» The task
Isolate every line in the data with the string "Wrapper" and copy it.

(Web page revision data)
########################################

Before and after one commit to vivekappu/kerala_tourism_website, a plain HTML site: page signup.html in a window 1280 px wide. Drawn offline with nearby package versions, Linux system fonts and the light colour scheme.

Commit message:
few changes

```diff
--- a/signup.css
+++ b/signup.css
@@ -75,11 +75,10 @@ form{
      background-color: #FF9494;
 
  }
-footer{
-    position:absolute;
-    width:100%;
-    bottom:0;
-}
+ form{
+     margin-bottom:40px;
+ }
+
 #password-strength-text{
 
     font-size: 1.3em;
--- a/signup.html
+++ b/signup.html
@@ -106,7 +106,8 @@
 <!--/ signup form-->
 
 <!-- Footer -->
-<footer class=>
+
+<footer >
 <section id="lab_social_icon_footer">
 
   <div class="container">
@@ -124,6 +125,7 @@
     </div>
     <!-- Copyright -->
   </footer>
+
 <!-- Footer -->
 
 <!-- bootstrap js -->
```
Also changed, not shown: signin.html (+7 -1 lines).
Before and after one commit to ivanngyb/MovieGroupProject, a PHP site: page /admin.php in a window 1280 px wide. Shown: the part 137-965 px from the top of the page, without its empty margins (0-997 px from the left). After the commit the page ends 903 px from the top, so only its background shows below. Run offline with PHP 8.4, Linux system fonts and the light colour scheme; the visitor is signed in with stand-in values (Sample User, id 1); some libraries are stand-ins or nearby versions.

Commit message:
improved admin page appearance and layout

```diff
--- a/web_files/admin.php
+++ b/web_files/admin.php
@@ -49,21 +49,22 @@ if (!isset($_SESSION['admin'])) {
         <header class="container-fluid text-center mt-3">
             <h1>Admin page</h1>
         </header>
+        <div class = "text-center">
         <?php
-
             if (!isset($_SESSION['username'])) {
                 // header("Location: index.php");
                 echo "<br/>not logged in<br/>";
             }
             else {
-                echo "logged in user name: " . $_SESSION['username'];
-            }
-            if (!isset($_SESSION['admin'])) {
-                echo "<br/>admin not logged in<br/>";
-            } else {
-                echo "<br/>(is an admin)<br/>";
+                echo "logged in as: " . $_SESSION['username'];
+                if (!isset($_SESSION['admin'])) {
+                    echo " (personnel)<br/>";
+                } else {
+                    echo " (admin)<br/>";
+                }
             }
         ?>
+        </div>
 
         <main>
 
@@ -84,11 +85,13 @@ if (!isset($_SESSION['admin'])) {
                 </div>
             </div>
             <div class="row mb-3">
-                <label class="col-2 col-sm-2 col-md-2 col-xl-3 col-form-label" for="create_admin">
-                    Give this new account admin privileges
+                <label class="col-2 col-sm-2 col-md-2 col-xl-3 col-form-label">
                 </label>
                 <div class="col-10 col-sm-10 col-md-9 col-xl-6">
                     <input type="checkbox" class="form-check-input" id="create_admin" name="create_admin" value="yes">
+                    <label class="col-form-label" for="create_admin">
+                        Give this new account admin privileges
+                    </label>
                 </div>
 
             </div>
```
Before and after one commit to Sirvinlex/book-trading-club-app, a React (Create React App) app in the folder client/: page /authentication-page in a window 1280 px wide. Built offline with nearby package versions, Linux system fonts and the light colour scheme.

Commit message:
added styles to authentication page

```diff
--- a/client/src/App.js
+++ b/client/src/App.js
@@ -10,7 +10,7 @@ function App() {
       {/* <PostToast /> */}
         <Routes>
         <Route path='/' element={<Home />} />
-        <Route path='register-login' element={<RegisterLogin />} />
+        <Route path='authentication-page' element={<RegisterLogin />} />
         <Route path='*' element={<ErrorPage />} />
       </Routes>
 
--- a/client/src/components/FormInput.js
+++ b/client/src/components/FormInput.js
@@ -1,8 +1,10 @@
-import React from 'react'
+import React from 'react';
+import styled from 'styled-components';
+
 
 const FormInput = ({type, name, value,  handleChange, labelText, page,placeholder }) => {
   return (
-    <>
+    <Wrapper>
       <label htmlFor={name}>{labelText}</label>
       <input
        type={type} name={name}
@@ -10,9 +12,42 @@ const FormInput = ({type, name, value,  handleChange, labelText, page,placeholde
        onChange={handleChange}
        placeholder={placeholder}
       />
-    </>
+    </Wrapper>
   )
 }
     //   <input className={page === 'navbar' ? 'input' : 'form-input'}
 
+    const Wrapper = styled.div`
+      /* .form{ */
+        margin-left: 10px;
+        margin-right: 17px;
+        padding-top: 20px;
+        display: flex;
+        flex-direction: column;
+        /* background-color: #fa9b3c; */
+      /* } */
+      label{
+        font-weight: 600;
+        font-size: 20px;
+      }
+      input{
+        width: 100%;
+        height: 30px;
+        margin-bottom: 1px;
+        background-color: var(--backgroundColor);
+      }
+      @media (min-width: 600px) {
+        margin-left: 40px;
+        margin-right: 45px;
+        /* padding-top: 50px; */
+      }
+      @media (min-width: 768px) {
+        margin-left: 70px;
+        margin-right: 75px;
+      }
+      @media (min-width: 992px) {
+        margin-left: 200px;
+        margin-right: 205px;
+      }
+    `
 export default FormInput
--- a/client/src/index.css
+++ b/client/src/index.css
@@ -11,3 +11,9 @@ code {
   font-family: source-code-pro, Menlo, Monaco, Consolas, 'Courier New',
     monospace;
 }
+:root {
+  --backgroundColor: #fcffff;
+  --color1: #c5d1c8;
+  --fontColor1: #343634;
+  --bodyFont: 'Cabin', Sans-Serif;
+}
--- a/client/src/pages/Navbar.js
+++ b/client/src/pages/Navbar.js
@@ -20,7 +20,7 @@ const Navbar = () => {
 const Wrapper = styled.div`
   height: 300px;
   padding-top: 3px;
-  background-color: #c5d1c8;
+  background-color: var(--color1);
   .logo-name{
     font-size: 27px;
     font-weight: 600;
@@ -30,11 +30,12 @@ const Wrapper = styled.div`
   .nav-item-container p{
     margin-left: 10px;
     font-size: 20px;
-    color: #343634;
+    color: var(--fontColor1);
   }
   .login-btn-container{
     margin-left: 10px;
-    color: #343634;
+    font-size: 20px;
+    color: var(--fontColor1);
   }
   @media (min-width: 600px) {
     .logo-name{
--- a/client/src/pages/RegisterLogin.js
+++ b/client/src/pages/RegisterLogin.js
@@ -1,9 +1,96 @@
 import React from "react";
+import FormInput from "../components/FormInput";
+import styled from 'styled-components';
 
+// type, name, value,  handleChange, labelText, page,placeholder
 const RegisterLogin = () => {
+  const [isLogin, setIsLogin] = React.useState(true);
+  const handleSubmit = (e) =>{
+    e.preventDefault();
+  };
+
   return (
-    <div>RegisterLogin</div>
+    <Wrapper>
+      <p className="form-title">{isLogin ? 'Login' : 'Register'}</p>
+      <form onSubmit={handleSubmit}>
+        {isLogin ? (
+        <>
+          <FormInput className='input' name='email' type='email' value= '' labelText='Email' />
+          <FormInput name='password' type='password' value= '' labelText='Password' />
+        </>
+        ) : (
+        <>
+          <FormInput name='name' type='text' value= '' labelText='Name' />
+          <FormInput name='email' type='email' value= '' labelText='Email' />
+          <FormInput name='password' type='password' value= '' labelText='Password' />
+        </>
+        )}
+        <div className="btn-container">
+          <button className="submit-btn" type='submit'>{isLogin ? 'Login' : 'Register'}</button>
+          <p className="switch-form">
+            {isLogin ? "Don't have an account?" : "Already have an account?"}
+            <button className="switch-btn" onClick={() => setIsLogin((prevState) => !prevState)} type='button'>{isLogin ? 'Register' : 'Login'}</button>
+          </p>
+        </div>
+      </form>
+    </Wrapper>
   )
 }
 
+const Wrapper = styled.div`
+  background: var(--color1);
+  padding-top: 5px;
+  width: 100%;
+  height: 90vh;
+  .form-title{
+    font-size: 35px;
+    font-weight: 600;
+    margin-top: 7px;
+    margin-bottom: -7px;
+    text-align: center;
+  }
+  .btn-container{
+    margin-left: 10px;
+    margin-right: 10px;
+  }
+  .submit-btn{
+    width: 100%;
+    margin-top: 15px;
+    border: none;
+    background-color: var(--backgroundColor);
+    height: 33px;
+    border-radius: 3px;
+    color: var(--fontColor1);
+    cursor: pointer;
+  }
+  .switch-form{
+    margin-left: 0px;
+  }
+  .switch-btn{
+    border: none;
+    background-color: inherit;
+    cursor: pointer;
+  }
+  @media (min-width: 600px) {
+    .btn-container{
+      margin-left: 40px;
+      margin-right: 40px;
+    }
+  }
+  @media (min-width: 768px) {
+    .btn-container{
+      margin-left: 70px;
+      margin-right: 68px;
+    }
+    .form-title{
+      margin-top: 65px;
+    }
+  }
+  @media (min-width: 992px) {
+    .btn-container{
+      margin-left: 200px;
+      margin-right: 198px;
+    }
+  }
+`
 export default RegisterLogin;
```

########################################

» Answer to this problem
+    <Wrapper>
+    </Wrapper>
+    const Wrapper = styled.div`
 const Wrapper = styled.div`
@@ -30,11 +30,12 @@ const Wrapper = styled.div`
+    <Wrapper>
+    </Wrapper>
+const Wrapper = styled.div`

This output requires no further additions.